Black and orange insects abound this time of year. I have had several calls about the black, orange striped boxelder bug.

As the weather gets cooler, these bugs start to leave trees in which they have spent the summer feeding, in search of a protected winter home. Unlike ladybugs, surface color doesn't seem to make a difference to boxelder bugs. Instead, they like warm areas, and seem to be attracted to southern or western sides of buildings. Once cold weather has set in, these pests work their way into our homes; inside walls or attics. Although these insects are usually inactive during winter months, mild sunny days might lead them to sunny windows and warm spots.

Boxelder bugs do not lay eggs or feed indoors, and are harmless, as they do not damage your house, furnishings or family members. However, they can be a nuisance due to the sheer numbers in which they appear.

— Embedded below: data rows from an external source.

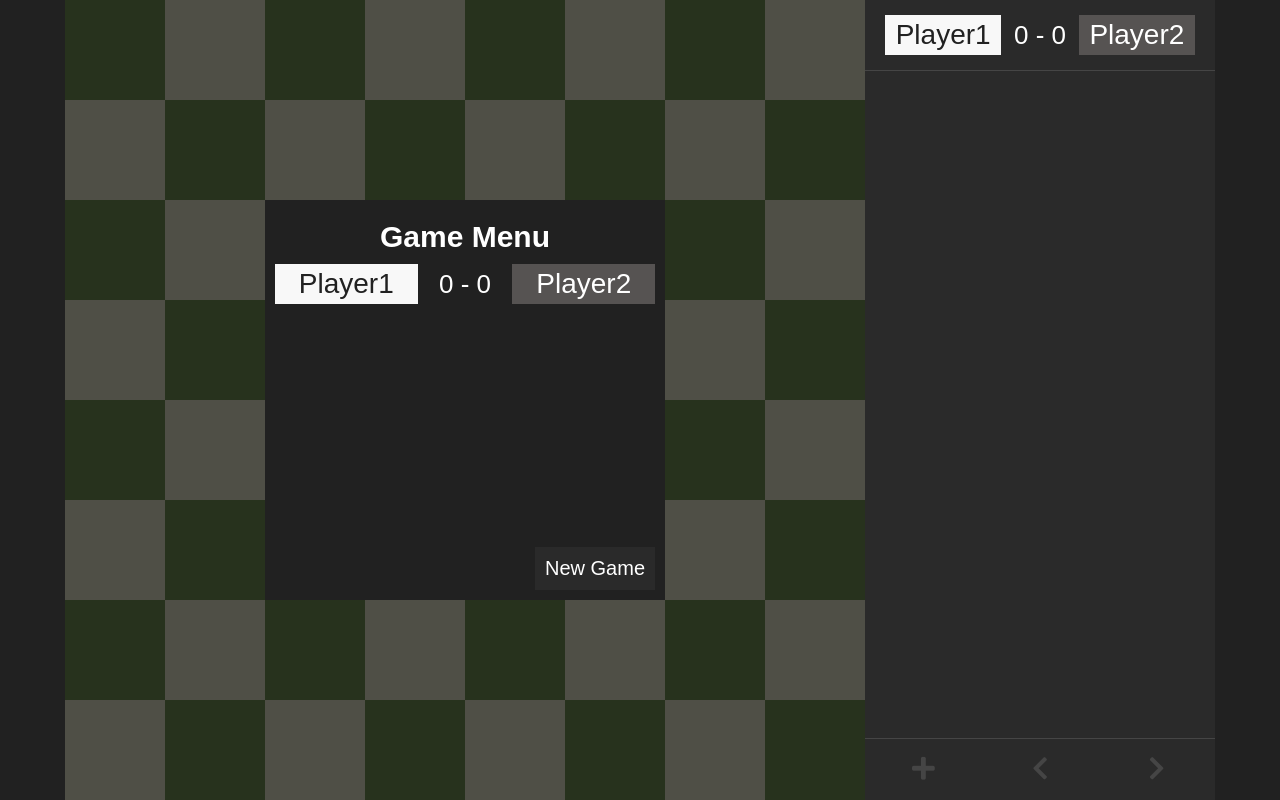
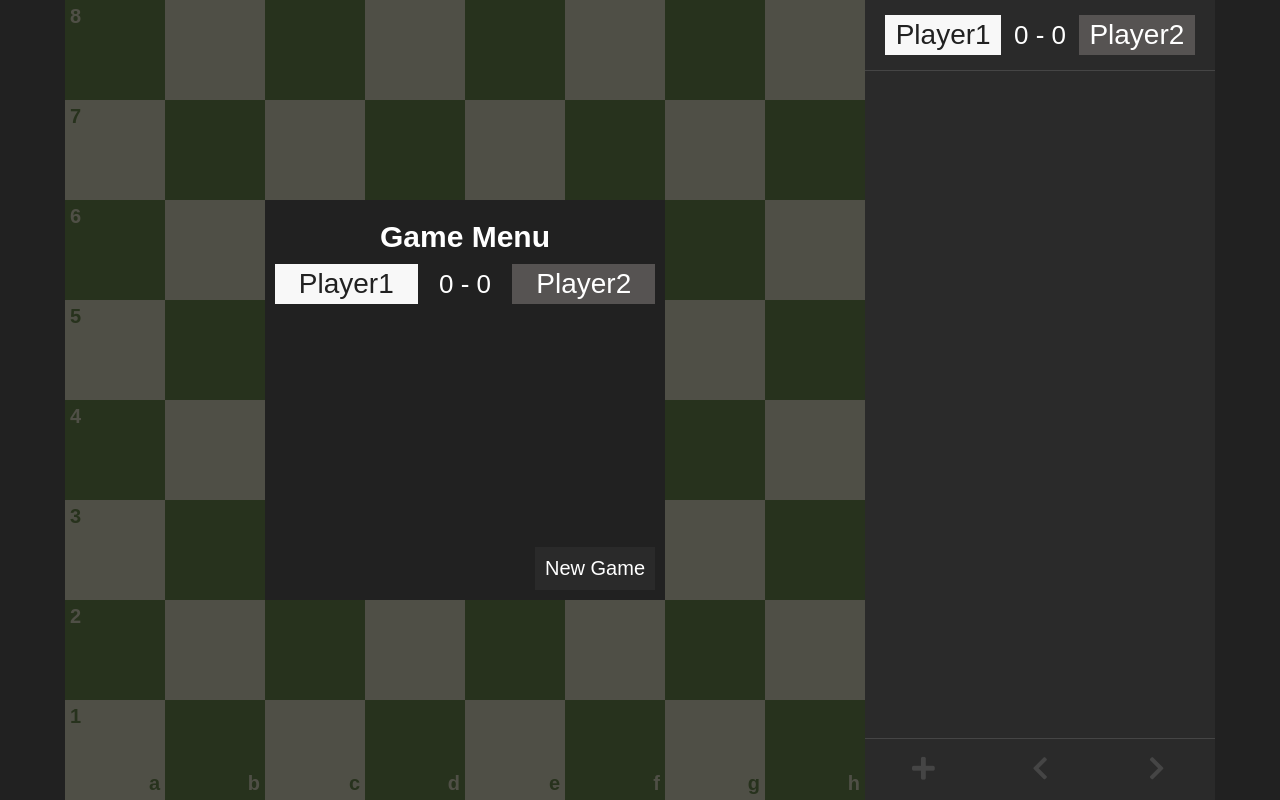
Before and after one commit to NSteczynski/Chess, a React app: page / in a window 1280 px wide. Built offline with nearby package versions, Linux system fonts and the light colour scheme.

Commit message:
Display coordinates system.

```diff
--- a/src/components/board.scss
+++ b/src/components/board.scss
@@ -17,6 +17,8 @@
 
       &.even { background: $even; }
       &.odd { background: $odd; }
+      &.even > span { color: $odd; }
+      &.odd > span { color: $even; }
       &.selected.even { background: $selectedEven; }
       &.selected.odd { background: $selectedOdd; }
       &.move:after {
@@ -33,6 +35,22 @@
 
       &:not(a) > .piece:hover { cursor: auto; }
       &.move:hover { cursor: pointer; }
+
+      & > span {
+        position: absolute;
+        font-size: 20px;
+        font-weight: bold;
+        padding: 5px;
+
+        @media only screen and (max-width: 1150px) { font-size: 18px; padding: 3.0px; }
+        @media only screen and (max-width: 1025px) { font-size: 16px; padding: 2.5px; }
+        @media only screen and (max-width: 900px ) { font-size: 14px; padding: 2.0px; }
+        @media only screen and (max-width: 525px ) { font-size: 12px; padding: 1.0px; }
+        @media only screen and (max-width: 425px ) { font-size: 10px; padding: 0.5px; }
+
+        &.xCoords { bottom: 0px; right: 0px; }
+        &.yCoords { top: 0px; left: 0px; }
+      }
 
       & > .piece {
         display: flex;
--- a/src/components/row.tsx
+++ b/src/components/row.tsx
@@ -1,6 +1,6 @@
 import React from "react"
 import PromotionMenu from "./promotionMenu"
-import { getPositionName } from "../core/functions"
+import { getPositionName, xCoords as getxCoords } from "../core/functions"
 import { Dictionary, Vector, Piece, HistoryMove, PieceMove, PieceTypes, PlayerColor } from "../core/types"
 
 const Row: React.FunctionComponent<{
@@ -25,11 +25,15 @@ const Row: React.FunctionComponent<{
     const className = "cell " + ((id + x) % 2 === 0 ? "even" : "odd") + (isMove ? " move" : "") + (isSelected || isLastMove ? " selected" : "")
     const displayPromotionMenu = promotionPiece && promotionPiece.position.x === cellPosition.x && promotionPiece.position.y === cellPosition.y
     const Type = isMove || current && !disabled && current.color === playerMove ? "a" : "div"
+    const xCoords = cellPosition.y === 7 ? getxCoords[cellPosition.x] : undefined
+    const yCoords = cellPosition.x === 0 ? 7 - cellPosition.y + 1     : undefined
 
     return (
       <Type key={x} className={className} onClick={() => onCellClick(cellPosition)}>
         {current && <span className={`piece ${current.color}`}><i className={`fas fa-chess-${current.type}`} /></span>}
         {displayPromotionMenu && promotionPiece && <PromotionMenu flip={flip} promotionPiece={promotionPiece} onPromotionClick={onPromotionClick} />}
+        {xCoords != undefined && <span className="xCoords">{xCoords}</span>}
+        {yCoords != undefined && <span className="yCoords">{yCoords}</span>}
       </Type>
     )
   })
```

The most effective deterrence against boxelder bugs is to prevent their entry by sealing cracks and gaps that allow them access to your home. Using a lawn and garden insecticide or soapy water on outside masses of bugs will also help to reduce the number that get in. Remove wood piles, garden debris and leaf piles from around the foundation of your home to eliminate any potential boxelder bug habitat.

Once these bugs have made their way inside, household insecticides are ineffective. Remove these bugs with your vacuum cleaner as you would for the Asian lady beetle.

Boxelder bugs live, feed and breed on female boxelder trees; those that produce seed pods. It has been suggested removing these trees will reduce boxelder bug populations, but I would recommend against it. Spraying or removing female trees is not a practical solution. Boxelder bugs can fly up to a couple of miles from their food source, and boxelder trees are common in our area.

Boxelder bugs are not a serious problem every year. They are most prolific during dry, warm years. Our cooler-than-normal summer might mean we won't see too many this fall. Let's keep our fingers crossed!

Here's wishing you luck in defeating your worst bug invasions. Until next time, happy gardening!